The film was groundbreaking in its use of CGI. Industrial Light and Magic (ILM) created the ‘water tentacle’ that rises from the moon pool and explores the Deep Core base as an extension of the NTIs. It mirrors the faces of people to communicate (images of the actor’s faces were captured by lasers for this early digital effect). The actors were actually interacting with a bit of hosepipe held by a crewman. Cameron used the same technique to greater acclaim in Terminator 2: Judgment Day (1991), as the basis for the villainous T-1000 robot played by Robert Patrick.
Cameron’s continued fascination with the ocean led to his blockbuster film Titanic (1997), which opened with underwater footage of the real HMS Titanic wreck captured via submersible. He also went on to make underwater documentaries investigating deep-sea vents and shipwrecks, such as Expedition Bismarck (2002) and Ghosts of the Abyss (2003).
Uplifting Science Fiction is a Good Thing
The Abyss is a treasured film because it reveals our inner space: the deep-sea trenches only a few can explore for real, and the human psyche. It’s an uplifting first contact movie, too. The bioluminescent NTIs that manipulate seawater and are beautiful creatures that glide like angels and zip by at high speed through the depths. We can share in the dangers and Bud’s heroism in making such sacrifices to save the NTI’s from man’s hostility, an act that saves humanity from retribution.

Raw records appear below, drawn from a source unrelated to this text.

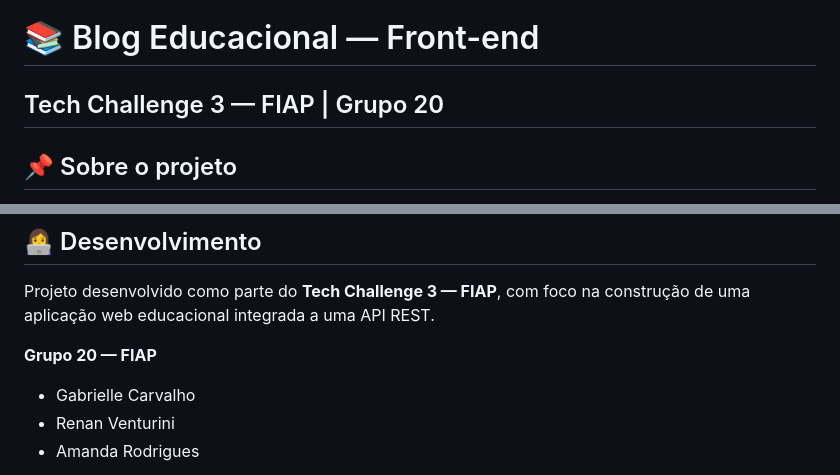
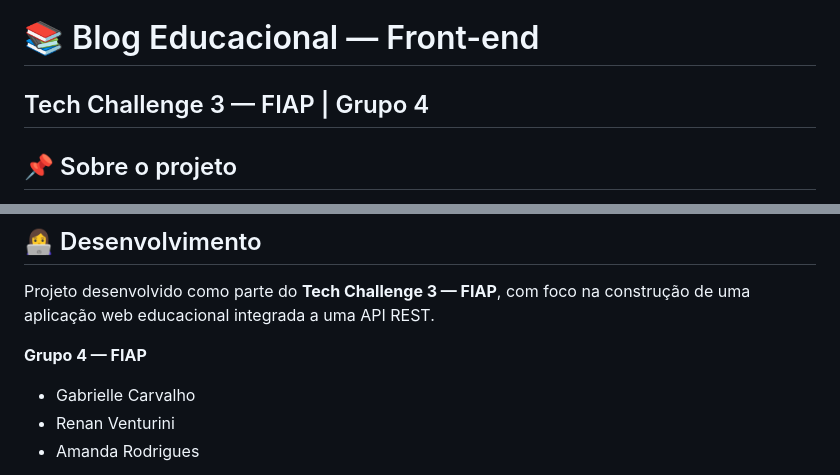
Before and after one commit to RenanVenturini/blog-educacional-backend, a Markdown page: frontend/README.md, 2 parts joined by grey strips. Drawn GitHub-style.

Commit message:
docs: atualiza o número do grupo no README do frontend

```diff
--- a/frontend/README.md
+++ b/frontend/README.md
@@ -1,6 +1,6 @@
 # 📚 Blog Educacional — Front-end
 
-## Tech Challenge 3 — FIAP | Grupo 20
+## Tech Challenge 3 — FIAP | Grupo 4
 
 ## 📌 Sobre o projeto
 
@@ -509,7 +509,7 @@ está documentado no README da raiz do repositório.
 
 Projeto desenvolvido como parte do **Tech Challenge 3 — FIAP**, com foco na construção de uma aplicação web educacional integrada a uma API REST.
 
-**Grupo 20 — FIAP**
+**Grupo 4 — FIAP**
 
 - Gabrielle Carvalho
 - Renan Venturini
```
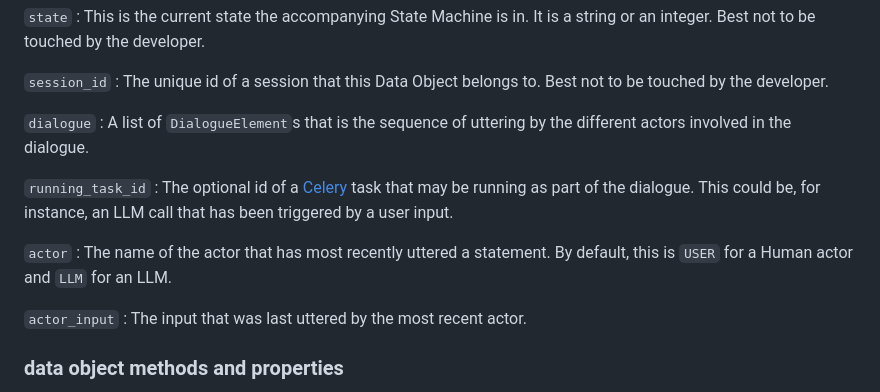
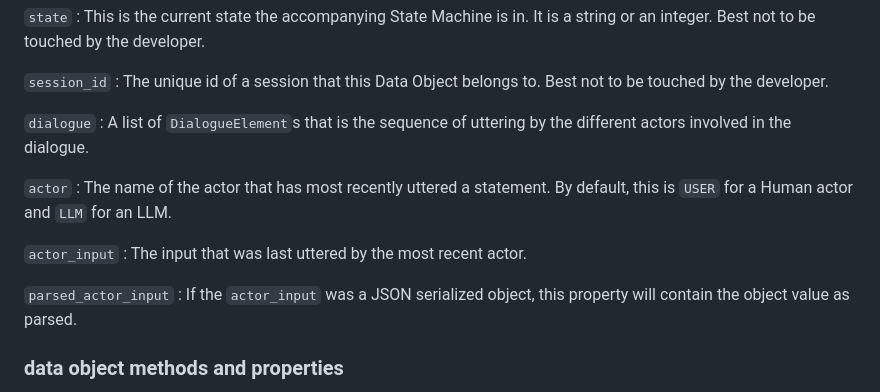
Before and after one commit to genieversum/genie-flow, a Markdown page: doc/index.md, the part around the change. Rendered like a GitHub page.

Commit message:
updated properties for rendering

```diff
--- a/doc/index.md
+++ b/doc/index.md
@@ -39,17 +39,16 @@ developer.
 : A list of `DialogueElement`s that is the sequence of uttering by the different actors involved
 in the dialogue.
 
-`running_task_id`
-: The optional id of a [Celery](https://docs.celeryq.dev/en/stable/getting-started/introduction.html)
-task that may be running as part of the dialogue. This could be, for instance, an LLM call that
-has been triggered by a user input.
-
 `actor`
 : The name of the actor that has most recently uttered a statement. By default, this is `USER` for
 a Human actor and `LLM` for an LLM.
 
 `actor_input`
 : The input that was last uttered by the most recent actor.
+
+`parsed_actor_input`
+: If the `actor_input` was a JSON serialized object, this property will contain the object value
+as parsed.
 
 ### data object methods and properties
 
```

The Cold War may have passed, but the message to embrace change and “the other” in order to adapt and thrive is perennial sci-fi optimism that makes The Abyss so rewatchable. Respect to James Cameron’s team for producing such a great film despite such adversity! I’m looking forward to a version of the film on Blu-ray, which has been notoriously tardy to arrive on that HD format, but now there are credible rumours of a 4K restoration.
Cast & Crew
writer & director: James Cameron.
starring: Ed Harris, Mary Elizabeth Mastrantonio & Michael Biehn.